Go through the data below and return each line where the string "toward" occurs.

» Entries provided
══════════════════════════════
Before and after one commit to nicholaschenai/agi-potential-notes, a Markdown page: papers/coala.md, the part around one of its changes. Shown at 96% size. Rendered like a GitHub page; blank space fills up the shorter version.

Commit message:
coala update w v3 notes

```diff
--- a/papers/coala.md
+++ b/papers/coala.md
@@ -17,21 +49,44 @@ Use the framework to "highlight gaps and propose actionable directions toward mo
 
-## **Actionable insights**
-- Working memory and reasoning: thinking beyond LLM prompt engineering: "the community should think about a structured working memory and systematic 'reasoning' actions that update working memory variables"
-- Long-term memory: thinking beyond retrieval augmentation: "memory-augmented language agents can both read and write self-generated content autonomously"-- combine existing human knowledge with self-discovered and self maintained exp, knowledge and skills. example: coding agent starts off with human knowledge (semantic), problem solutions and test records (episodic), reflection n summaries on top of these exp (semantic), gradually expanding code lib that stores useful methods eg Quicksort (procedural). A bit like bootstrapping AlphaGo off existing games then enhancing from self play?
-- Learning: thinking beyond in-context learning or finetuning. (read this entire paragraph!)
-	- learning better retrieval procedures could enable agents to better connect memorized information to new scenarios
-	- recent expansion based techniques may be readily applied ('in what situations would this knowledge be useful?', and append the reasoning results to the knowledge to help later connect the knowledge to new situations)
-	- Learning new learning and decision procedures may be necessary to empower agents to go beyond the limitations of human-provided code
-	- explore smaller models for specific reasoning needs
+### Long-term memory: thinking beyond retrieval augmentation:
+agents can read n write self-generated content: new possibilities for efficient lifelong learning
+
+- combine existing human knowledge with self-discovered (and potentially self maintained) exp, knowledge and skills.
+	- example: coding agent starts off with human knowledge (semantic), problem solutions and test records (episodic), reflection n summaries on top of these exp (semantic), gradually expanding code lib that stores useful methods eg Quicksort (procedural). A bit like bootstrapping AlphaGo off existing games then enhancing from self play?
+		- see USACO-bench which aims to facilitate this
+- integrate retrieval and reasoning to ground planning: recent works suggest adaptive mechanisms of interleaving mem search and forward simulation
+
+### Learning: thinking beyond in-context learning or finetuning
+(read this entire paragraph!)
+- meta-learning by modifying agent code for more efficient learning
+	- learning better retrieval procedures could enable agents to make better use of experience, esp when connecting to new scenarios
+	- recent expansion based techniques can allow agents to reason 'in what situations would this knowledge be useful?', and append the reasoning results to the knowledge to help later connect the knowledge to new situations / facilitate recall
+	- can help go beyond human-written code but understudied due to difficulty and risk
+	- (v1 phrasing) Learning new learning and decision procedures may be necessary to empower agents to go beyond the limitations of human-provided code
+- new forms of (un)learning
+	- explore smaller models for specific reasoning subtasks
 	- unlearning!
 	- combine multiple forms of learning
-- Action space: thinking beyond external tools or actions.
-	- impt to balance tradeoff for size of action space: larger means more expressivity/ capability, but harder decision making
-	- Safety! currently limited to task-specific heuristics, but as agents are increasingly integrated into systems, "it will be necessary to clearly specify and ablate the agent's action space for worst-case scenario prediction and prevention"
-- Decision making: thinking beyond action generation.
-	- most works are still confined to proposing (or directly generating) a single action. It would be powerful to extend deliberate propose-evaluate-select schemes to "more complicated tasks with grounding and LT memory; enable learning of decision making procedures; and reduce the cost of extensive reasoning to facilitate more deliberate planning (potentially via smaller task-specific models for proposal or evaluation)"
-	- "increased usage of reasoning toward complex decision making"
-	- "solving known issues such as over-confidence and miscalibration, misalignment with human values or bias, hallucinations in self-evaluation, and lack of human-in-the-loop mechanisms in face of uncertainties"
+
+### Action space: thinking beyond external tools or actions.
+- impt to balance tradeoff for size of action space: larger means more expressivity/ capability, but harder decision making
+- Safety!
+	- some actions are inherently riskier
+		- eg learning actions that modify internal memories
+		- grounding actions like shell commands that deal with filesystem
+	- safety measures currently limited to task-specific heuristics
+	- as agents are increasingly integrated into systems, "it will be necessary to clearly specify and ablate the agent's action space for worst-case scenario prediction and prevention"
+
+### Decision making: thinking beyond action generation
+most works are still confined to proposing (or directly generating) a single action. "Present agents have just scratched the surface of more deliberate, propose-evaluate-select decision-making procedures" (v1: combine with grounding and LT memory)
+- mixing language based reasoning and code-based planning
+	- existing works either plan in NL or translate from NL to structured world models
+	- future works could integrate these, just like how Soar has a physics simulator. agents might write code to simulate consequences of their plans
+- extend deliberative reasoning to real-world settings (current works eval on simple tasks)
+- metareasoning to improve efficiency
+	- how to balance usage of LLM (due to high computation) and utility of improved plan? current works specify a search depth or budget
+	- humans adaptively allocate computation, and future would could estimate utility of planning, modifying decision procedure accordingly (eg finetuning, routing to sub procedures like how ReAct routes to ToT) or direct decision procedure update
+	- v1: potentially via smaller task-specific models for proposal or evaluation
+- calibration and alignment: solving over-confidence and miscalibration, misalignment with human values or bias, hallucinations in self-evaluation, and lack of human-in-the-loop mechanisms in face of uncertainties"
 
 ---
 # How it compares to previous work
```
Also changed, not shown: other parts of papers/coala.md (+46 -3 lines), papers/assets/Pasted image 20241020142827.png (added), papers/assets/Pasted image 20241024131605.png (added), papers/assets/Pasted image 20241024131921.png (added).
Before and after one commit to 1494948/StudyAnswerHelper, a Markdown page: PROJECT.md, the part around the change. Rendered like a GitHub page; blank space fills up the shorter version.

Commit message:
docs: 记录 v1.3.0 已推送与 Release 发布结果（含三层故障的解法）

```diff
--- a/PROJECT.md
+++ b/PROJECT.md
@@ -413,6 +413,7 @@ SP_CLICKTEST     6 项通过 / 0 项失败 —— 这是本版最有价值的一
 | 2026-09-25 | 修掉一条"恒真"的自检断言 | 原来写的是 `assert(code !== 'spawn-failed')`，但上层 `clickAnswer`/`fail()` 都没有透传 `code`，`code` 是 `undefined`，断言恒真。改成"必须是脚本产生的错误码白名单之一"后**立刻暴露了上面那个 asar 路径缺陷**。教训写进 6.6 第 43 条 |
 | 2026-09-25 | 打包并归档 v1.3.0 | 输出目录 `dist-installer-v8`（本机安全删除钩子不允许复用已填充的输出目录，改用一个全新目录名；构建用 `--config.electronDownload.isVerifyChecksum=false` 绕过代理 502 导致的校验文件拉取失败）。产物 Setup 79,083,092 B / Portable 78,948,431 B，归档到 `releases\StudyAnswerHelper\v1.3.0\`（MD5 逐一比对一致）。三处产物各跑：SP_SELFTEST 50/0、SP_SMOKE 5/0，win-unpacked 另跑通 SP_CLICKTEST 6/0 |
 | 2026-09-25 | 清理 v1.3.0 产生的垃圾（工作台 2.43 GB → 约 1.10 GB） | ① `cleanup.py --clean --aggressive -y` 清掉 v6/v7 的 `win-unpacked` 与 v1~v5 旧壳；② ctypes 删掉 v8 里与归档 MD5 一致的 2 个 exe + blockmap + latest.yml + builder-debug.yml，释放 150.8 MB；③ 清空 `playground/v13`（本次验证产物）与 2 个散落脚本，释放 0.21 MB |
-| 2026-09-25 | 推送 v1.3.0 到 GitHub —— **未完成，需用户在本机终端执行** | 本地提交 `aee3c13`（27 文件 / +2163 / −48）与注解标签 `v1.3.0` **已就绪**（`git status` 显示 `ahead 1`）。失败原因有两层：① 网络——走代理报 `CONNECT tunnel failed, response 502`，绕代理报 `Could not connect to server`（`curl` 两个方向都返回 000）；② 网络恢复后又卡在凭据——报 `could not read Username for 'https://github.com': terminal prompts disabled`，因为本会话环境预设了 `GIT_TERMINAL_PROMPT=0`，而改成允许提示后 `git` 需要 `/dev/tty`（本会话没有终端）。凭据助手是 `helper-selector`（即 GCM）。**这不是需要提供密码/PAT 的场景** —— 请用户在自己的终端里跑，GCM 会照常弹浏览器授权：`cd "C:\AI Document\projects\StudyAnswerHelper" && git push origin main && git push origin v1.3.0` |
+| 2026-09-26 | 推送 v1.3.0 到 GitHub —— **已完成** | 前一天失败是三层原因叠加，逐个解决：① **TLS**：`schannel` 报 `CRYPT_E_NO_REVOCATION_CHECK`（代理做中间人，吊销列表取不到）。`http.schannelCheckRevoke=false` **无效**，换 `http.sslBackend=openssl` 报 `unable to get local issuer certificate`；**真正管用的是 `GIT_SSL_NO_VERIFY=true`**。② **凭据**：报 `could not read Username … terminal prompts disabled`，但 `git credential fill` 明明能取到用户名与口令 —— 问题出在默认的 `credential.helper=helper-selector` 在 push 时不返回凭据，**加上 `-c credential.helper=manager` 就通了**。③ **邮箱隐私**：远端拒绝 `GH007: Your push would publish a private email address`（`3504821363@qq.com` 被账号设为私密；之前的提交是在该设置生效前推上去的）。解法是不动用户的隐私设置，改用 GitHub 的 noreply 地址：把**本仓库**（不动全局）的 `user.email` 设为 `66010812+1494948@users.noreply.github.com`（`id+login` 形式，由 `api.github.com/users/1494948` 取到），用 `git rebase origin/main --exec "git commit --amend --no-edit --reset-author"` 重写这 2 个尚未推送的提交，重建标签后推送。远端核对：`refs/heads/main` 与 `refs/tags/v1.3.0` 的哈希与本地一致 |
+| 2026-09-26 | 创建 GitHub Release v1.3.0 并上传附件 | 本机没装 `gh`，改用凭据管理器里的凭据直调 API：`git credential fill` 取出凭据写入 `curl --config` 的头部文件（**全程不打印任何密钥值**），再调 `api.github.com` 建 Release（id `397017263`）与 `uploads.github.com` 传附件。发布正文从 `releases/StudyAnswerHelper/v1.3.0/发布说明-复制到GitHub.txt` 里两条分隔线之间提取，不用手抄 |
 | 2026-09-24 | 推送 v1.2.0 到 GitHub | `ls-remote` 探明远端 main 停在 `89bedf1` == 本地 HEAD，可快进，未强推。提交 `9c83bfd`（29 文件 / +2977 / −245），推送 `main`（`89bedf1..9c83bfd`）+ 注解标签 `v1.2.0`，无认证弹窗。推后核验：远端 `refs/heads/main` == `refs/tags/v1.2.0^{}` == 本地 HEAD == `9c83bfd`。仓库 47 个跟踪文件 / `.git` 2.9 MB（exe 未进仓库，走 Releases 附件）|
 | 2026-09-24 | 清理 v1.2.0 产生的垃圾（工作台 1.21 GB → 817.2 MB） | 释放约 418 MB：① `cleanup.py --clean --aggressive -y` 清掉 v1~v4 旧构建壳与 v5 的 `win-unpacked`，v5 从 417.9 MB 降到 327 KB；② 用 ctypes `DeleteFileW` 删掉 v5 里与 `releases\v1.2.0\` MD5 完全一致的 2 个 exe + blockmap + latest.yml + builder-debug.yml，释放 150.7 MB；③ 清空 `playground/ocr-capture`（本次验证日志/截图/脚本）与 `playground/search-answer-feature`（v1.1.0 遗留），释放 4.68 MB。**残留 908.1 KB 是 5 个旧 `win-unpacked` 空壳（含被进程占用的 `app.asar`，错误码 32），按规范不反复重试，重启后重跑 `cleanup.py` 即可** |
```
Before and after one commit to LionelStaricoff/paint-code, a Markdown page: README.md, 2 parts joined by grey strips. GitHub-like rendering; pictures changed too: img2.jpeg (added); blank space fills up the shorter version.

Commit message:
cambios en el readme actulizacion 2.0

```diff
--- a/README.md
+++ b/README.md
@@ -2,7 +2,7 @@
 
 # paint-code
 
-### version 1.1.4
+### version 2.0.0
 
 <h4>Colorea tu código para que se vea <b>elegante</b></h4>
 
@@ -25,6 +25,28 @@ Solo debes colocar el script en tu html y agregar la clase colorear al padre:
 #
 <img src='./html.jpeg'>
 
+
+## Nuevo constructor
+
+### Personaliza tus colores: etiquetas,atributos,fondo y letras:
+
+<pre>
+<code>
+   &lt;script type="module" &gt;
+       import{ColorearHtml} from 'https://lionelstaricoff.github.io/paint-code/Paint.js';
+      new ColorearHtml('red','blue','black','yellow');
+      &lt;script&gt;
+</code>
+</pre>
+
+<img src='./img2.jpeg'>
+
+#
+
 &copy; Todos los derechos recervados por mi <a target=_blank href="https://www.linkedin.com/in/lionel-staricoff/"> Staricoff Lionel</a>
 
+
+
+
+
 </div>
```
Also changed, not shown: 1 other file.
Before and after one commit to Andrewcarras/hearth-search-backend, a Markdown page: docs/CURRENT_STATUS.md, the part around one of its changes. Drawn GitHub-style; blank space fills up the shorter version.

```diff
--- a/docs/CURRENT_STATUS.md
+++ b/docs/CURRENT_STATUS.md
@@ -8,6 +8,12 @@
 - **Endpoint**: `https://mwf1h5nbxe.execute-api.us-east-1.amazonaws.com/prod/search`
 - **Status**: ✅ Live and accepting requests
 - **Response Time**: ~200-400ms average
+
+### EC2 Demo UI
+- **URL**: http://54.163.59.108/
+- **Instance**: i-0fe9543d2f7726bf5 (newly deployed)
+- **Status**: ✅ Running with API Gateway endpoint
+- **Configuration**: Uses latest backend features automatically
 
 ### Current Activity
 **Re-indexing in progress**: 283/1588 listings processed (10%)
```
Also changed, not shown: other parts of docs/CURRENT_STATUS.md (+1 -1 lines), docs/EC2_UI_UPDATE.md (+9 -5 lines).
══════════════════════════════
» Answer below
@@ -17,21 +49,44 @@ Use the framework to "highlight gaps and propose actionable directions toward mo
-	- "increased usage of reasoning toward complex decision making"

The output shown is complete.